Founded: 1819 | Location: Horten, Norway

Løvøya Chapel

Løvøya chapel was built at some time between 1223-1398. The chapel was dedicated to St. Halvard and St. Martin. Its form is known from Orkney and Man islands with a nave and chancel built together. Also the circular light openings in gable walls are typical to this church architecture. After the Reformation in 1536 Løvøya chapel was left to decay for centuries. In 1882 the ruins were restored and in 1950 Løvøya Chap ...
Founded: 13th century | Location: Horten, Norway

Norske Løve Fortress

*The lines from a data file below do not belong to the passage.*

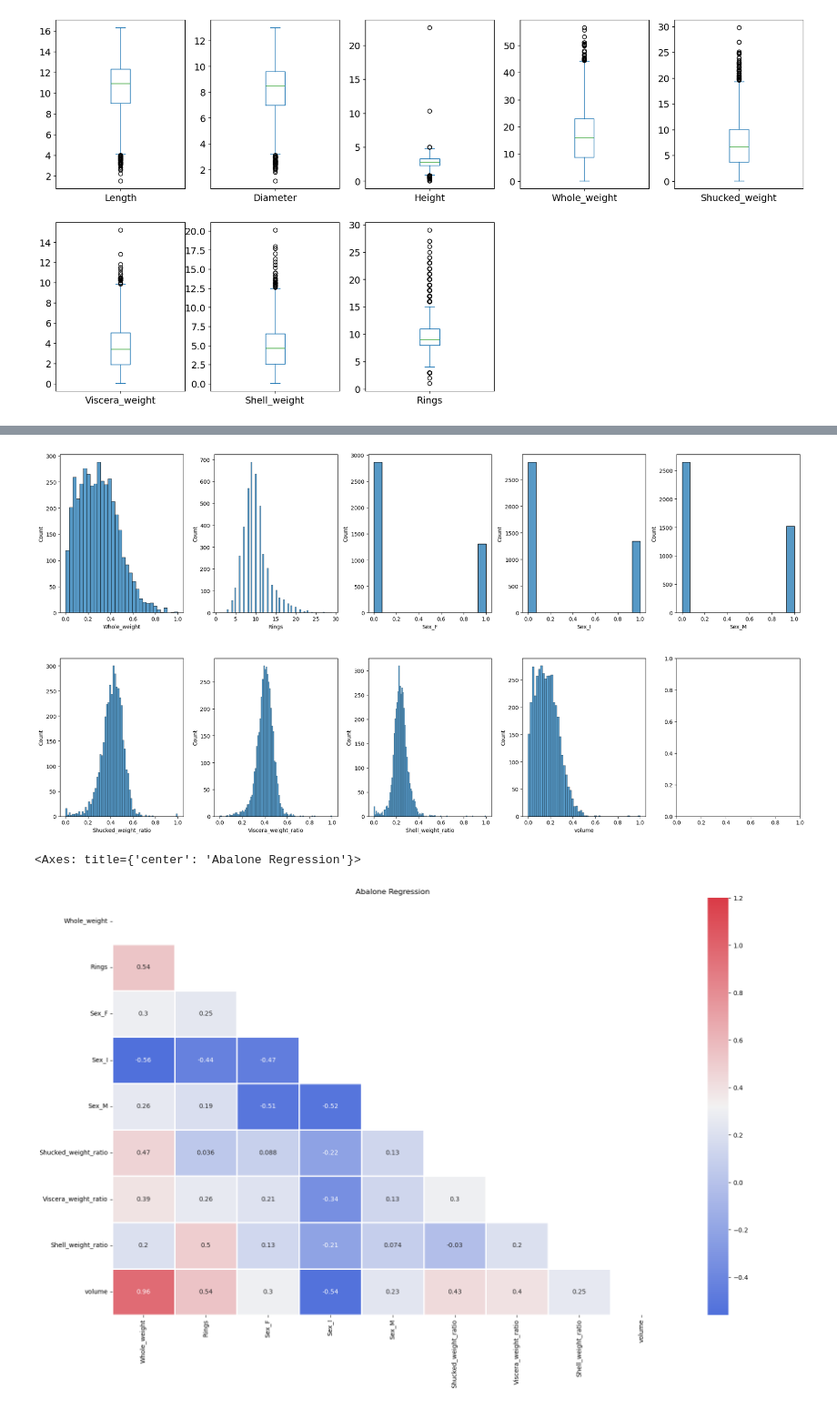
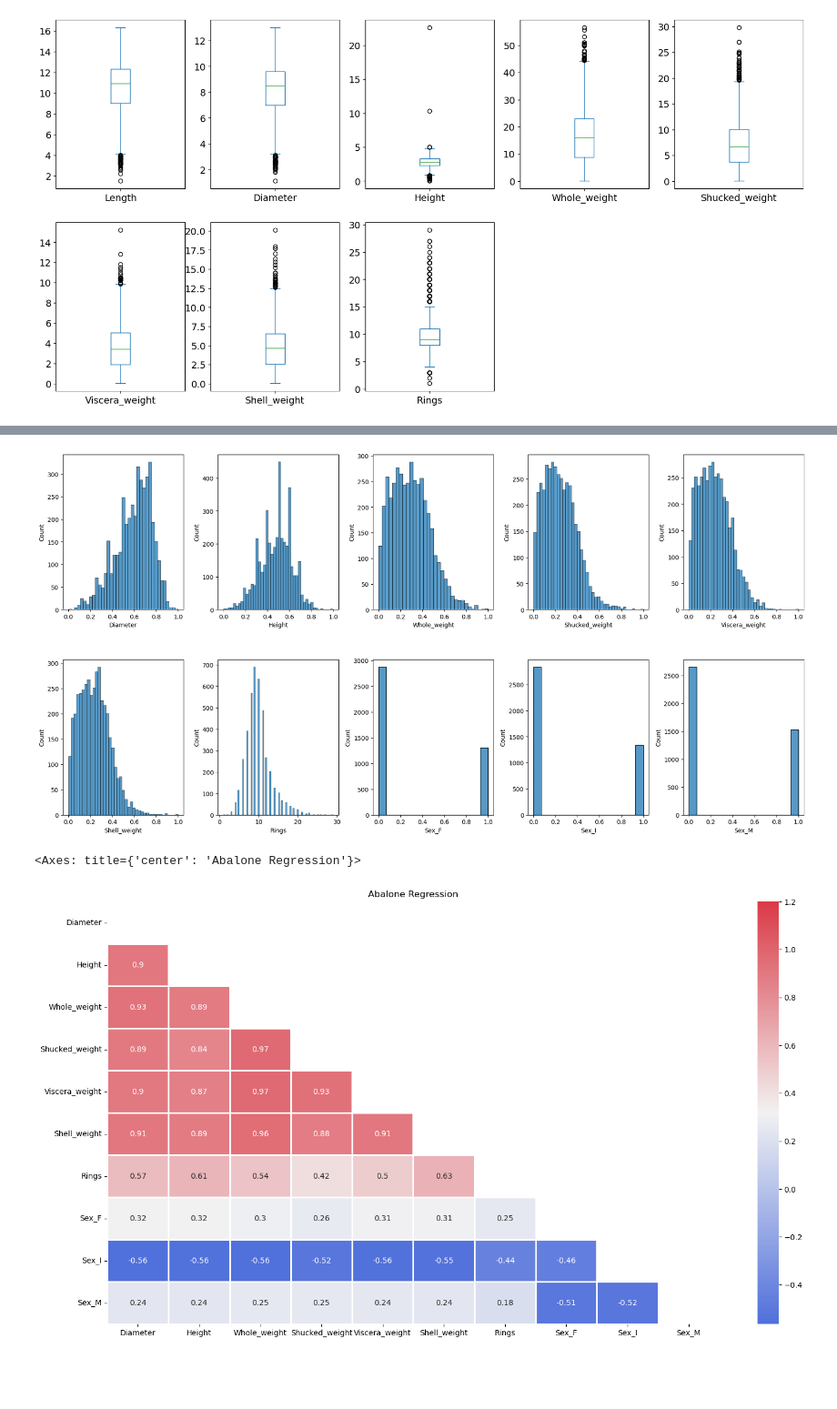
Before and after one commit to CloudSkytec/ML-CW1, a Jupyter notebook: Yuhong Y/abalone.ipynb, the cells around one changed output, grey strips where cells are left out. Shown at 91% size. Cells and saved outputs as stored; diff of their text form; code cells hidden in the pictures; blank space fills up the shorter version.

```diff
--- a/Yuhong Y/abalone.ipynb
+++ b/Yuhong Y/abalone.ipynb
@@ -81,7 +83,7 @@ df.loc[df['Height'] == 0, 'Height'] = model.predict(X_outliers)
 # %%
 # Step 1: Calculate Q1 (25th percentile) and Q3 (75th percentile) for 'Height'
-Q1 = df['Height'].quantile(0.25)
-Q3 = df['Height'].quantile(0.75)
+Q1 = df['Height'].quantile(0.20)
+Q3 = df['Height'].quantile(0.80)
 IQR = Q3 - Q1
 
 # Step 2: Define the lower and upper bounds
@@ -99,6 +101,6 @@ print(outliers)
 # Remove infant whose height larger than upper bound, non-infant smaller than lower bound
 df = df[~((df['Height'] > upper_bound) & (df['Sex_I'] == True))]
 df = df[~((df['Height'] < lower_bound) & (df['Sex_I'] == False))]
-#df['Height'] = df['Length'].apply(lambda x: lower_bound if x < lower_bound else (upper_bound if x > upper_bound else x))
+df['Height'] = df['Height'].apply(lambda x: lower_bound if x < lower_bound else (upper_bound if x > upper_bound else x))
 # %% [output]
 Outliers in 'Height':
@@ -155,23 +113,0 @@ Outliers in 'Length':
-# %%
-df['Shucked_weight_ratio'] = df['Shucked_weight'] / (df['Whole_weight'] + 1)
-df['Viscera_weight_ratio'] = df['Viscera_weight'] / (df['Whole_weight'] + 1)
-df['Shell_weight_ratio'] = df['Shell_weight'] / (df['Whole_weight'] + 1)
-
-
-
-# Step 1: Calculate Q1 (25th percentile) and Q3 (75th percentile) for 'Shell_weight'
-lower_bound = 0.10
-upper_bound = 0.80
-
-# Step 3: Identify outliers
-outliers_shell_weight = df[(df['Shell_weight_ratio'] < lower_bound) | (df['Shell_weight_ratio'] > upper_bound)]
-outliers_shucked_weight = df[(df['Shucked_weight_ratio'] < lower_bound) | (df['Shucked_weight_ratio'] > upper_bound)]
-
-# Print outliers
-print(outliers_shell_weight)
-print(outliers_shucked_weight)
-
-
-# Step 4: Handling outliers by capping
-df['Shucked_weight_ratio'] = df['Shucked_weight_ratio'].apply(lambda x: lower_bound if x < lower_bound else (upper_bound if x > upper_bound else x))
-df['Shell_weight_ratio'] = df['Shell_weight_ratio'].apply(lambda x: lower_bound if x < lower_bound else (upper_bound if x > upper_bound else x))
@@ -196,11 +114,3 @@ df['Shell_weight_ratio'] = df['Shell_weight_ratio'].apply(lambda x: lower_bound
-# %%
-# drop
-df = df.drop(columns=['Shucked_weight'])
-df = df.drop(columns=['Viscera_weight'])
-df = df.drop(columns=['Shell_weight'])
-# %%
-df['volume'] = (1/6) * np.pi * df['Length'] * df['Diameter'] * df['Height'] / 100
-df = df.drop(columns=['Length','Diameter','Height'])
 # %%
 data_mean = df.iloc[:, :]
 data_mean.plot(kind='box', subplots=True, layout=(2,5), sharex=False,
@@ -240,5 +151,5 @@ df.describe()
 # %%
-fig, ax = plt.subplots(ncols=5, nrows=2, figsize=(20,10))
+fig, ax = plt.subplots(ncols=5, nrows=2, figsize=(18,9))
 index = 0
 ax = ax.flatten()
 
@@ -248,25 +159,25 @@ for col, value in df.items():
         index += 1
 plt.tight_layout(pad=0.5, w_pad=0.7, h_pad=5.0)
 # %% [output]
-[figure, old version]
+[figure, new version]
 # %%
 
 
 corrMatt = df.corr(numeric_only=True)
 # Generate a mask for the upper triangle
 mask = np.zeros_like(corrMatt)
 mask[np.triu_indices_from(mask)] = True
 # Set up the matplotlib figure
-fig, ax = plt.subplots(figsize=(20, 12))
+fig, ax = plt.subplots(figsize=(18, 10))
 plt.title('Abalone Regression')
 # Generate a custom diverging colormap
 cmap = sns.diverging_palette(260, 10, as_cmap=True)
 # Draw the heatmap with the mask and correct aspect ratio
 sns.heatmap(corrMatt, vmax=1.2, square=False, cmap=cmap, mask=mask,
 ax=ax, annot=True, fmt='.2g', linewidths=1)
 # %% [output]
 <Axes: title={'center': 'Abalone Regression'}>
-[figure, old version]
+[figure, new version]
 # %%
 from sklearn.model_selection import cross_val_score, train_test_split, KFold
 from sklearn.metrics import root_mean_squared_error
```
Also changed, not shown: parts of 7 cells of this notebook, 4 other files.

Norske Løve fortress was built from 1852 to 1859 to protect Karljohansvern naval station in Horten in Norway. Its name is a reference to the Coat of Arms of Norway. The fort is still a military area, but is today only used as an administration building for the Norwegian naval officers training school. The fort was constructed by Balzar Nicolai Garben. It has a moat which can be filled with water and was originally ...
Founded: 1852 | Location: Horten, Norway

Featured Historic Landmarks, Sites & Buildings

Historic Site of the week

Caerleon Roman Amphitheatre

Built around AD 90 to entertain the legionaries stationed at the fort of Caerleon (Isca), the impressive amphitheatre was the Roman equivalent of today’s multiplex cinema. Wooden benches provided seating for up to 6,000 spectators, who would gather to watch bloodthirsty displays featuring gladiatorial combat and exotic wild animals.

Long after the Romans left, the amphitheatre took on a new life in Arthurian legend. Geoffrey of Monmouth, the somewhat imaginative 12th-century scholar, wrote in his History of the Kings of Britain that Arthur was crowned in Caerleon and that the ruined amphitheatre was actually the remains of King Arthur’s Round Table.

Today it is the most complete Roman amphitheatre in Britain.